Thursday, October 20, 2011

The Mighty Macs Will Be In Theaters Friday, 10/21 @MightyMacsMovie

The Mighty Macs

The Mighty Macs - an Inspiring True Story

  • In Theaters Friday, 10/21/11
  • Rated G
  • 1 hour 40 minutes
  • Written and Directed by Tim Chambers
  • A Quaker Media Production
  • Starring Carla Gugino, Ellyn Burstyn, and Marley Shelton
I recently had the opportunity to preview the movie The Mighty Macs, which will be debuting in theaters tomorrow, Friday, October 21st.

What an absolutely uplifting and refreshing story!  It also has the added benefit of having many teachable themes.  This is a movie that is great for family viewing and discussion.

Based on a true story, the film takes us back to the early 70's.  The news of the day includes President Nixon, the Vietnam War and the feminist movement.

The Mighty Macs

Cathy Rush (Carla Gugino) is a newlywed with a husband who's job takes him out of town.  She was also an excellent basketball player in school.  Although her potential was never appreciated, her spirit, enthusiasm, and love of the game refused to go away.  In the 1970's the cultural norm would be for her to stay home and begin a family, but she applied for a job as the women's basketball coach at tiny, all girl, Immaculata Catholic College in Philidelphia instead.

It certainly was not a dream job!
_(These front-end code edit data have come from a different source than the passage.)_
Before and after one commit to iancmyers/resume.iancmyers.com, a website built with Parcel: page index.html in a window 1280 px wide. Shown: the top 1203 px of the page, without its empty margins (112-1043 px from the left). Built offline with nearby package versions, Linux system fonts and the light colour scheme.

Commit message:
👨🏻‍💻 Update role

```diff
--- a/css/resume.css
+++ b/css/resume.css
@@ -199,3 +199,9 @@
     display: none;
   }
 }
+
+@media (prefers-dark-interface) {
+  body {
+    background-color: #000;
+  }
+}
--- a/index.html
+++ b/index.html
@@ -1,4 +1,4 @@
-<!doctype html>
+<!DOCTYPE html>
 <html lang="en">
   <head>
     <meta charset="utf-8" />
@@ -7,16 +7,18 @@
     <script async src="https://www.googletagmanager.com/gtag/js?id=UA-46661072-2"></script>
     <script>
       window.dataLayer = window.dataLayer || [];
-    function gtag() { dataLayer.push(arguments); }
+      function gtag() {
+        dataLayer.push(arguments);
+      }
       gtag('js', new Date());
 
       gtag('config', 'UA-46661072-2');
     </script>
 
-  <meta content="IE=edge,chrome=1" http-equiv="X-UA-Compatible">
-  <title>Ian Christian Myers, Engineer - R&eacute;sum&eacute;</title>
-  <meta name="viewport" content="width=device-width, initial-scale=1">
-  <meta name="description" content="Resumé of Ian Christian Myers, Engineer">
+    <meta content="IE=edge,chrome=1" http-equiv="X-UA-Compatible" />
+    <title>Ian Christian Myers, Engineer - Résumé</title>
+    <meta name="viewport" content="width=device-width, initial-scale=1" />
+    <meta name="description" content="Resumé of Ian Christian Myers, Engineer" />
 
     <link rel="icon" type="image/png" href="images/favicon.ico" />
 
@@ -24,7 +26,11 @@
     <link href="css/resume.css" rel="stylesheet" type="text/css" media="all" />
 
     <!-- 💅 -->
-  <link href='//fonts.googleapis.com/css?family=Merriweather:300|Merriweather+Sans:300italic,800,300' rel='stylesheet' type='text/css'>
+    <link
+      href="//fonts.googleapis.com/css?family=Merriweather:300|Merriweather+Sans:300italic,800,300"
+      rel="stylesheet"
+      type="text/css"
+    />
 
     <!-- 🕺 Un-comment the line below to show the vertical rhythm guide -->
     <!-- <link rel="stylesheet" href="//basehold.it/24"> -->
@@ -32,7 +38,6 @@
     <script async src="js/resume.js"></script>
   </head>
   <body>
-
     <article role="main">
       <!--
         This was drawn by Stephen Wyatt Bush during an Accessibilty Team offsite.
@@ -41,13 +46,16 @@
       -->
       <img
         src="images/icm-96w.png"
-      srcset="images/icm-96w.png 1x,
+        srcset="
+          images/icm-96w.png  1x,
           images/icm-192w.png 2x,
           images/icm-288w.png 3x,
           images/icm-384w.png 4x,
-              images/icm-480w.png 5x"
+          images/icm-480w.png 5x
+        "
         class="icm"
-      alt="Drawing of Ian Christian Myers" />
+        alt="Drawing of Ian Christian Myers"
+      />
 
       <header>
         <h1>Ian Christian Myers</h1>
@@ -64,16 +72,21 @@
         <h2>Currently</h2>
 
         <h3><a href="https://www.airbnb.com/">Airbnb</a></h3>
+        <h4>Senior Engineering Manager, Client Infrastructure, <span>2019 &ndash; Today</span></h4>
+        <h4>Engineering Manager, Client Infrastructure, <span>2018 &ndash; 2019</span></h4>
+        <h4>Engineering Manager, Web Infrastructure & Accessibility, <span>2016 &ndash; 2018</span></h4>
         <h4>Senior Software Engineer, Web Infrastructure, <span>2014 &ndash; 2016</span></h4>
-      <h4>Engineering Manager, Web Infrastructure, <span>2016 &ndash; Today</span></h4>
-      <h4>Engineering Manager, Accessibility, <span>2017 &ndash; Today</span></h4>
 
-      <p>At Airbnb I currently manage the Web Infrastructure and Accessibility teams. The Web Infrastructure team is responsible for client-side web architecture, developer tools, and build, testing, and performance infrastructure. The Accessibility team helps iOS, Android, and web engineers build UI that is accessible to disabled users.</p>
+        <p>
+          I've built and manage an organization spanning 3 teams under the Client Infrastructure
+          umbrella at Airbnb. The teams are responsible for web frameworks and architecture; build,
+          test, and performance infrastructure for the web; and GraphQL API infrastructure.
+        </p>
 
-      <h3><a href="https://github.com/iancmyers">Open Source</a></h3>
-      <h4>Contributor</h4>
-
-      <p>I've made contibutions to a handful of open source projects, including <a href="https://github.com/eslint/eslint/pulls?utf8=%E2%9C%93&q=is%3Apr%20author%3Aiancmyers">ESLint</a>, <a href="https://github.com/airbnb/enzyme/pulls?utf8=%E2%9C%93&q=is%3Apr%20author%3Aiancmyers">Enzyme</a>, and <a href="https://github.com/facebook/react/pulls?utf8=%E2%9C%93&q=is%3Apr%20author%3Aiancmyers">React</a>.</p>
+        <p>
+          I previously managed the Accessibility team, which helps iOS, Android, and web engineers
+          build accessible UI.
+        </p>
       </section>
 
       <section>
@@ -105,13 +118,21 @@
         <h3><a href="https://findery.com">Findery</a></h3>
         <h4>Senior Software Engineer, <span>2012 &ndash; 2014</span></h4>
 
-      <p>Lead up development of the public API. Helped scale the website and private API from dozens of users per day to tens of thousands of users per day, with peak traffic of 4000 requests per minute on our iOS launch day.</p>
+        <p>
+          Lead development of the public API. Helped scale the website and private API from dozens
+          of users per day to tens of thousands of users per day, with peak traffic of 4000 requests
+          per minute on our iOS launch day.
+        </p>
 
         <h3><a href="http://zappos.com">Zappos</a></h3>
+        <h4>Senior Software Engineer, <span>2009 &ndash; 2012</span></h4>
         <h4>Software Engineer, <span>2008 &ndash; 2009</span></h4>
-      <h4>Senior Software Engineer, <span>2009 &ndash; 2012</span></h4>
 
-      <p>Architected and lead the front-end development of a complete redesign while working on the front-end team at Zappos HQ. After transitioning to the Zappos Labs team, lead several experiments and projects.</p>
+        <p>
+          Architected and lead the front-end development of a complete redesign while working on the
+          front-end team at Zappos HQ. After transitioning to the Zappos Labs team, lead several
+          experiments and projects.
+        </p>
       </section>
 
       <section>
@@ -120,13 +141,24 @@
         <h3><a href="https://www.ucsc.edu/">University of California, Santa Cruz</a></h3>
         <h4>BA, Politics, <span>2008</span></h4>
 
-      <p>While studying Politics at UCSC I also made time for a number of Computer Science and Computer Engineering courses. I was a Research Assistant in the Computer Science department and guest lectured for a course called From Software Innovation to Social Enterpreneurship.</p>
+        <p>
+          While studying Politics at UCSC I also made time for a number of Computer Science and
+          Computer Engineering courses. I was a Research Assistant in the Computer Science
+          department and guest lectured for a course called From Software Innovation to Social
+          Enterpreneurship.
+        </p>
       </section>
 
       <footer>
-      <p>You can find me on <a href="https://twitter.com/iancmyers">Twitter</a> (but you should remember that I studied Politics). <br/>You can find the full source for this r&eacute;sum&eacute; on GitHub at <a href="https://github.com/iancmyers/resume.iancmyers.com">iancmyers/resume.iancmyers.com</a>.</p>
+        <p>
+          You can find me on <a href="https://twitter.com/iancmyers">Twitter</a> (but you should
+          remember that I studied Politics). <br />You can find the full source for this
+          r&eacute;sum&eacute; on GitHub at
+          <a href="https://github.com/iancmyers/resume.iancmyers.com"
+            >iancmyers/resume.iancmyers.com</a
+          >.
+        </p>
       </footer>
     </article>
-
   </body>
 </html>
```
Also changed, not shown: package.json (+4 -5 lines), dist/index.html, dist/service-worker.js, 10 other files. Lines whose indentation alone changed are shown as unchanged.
The team has no uniforms, no equipment, and they don't even have a gym to play in!  The girls are talented, but they have no cohesiveness.  After all, college in the 70's was what girls did while they waited to get married!  Coach Rush binds them to each other, teaches them teamwork, non-quitting spirit, trust, faith, and what lies in the heart of a winner.  Not just in basketball, but in life.

With the help of a young nun, Sister Sunday, (Marley Shelton) Coach Rush proceeds to foster the team through an amazing Cinderella season.  As a bonus, the success of the basketball program also saves the financially ailing college from its demise.

Witnessing the relentless pursuit of perfection coupled with the refusal to accept obstacles certainly equipped these girls for life in a changing world.  (the evidence of this can be seen in the blurbs at the end, which detail the "what happened next" for the coach and her team)

The Mighty Macs

The characters are well cast, and believable in their roles.  I felt that the Catholic Church and the College were well represented.  I was glad to see the nuns portrayed as loving and human. (and a great booster club!)   The story of the team is heartwarming and the sub-plots are interesting, but not distracting.

The G-Rating is pretty solid.  There was one scene where Coach Rush and Sister Sunday have an adult beverage together.  While they wait for their food order, a man has a conversation with them that has some slight innuendo.  In another scene, some local boys come in to help the girls practice, and Mother Superior (Ellyn Burstyn) becomes upset when she notices that there is some body contact.  There is no profanity, nothing vulgar, and no hidden agendas in the plot.  I found this to be a refreshing respite at a time when most movies are pushing the envelope as far as possible in regard to what they can include and still keep a rating below R.

If you are looking for something to do this weekend, I recommend this movie.  I hope it does well in the theaters, because I believe a good box office draw for uplifting family movies is why we are starting to see more of them.

Learn more about the award winning movie, The Mighty Macs by visiting the website,, liking The Mighty Macs on Facebook, or following The Mighty Macs on Twitter.

I was given the opportunity to watch an online screening of this movie in order to write an honest, blogged review.  I was not paid to write this post.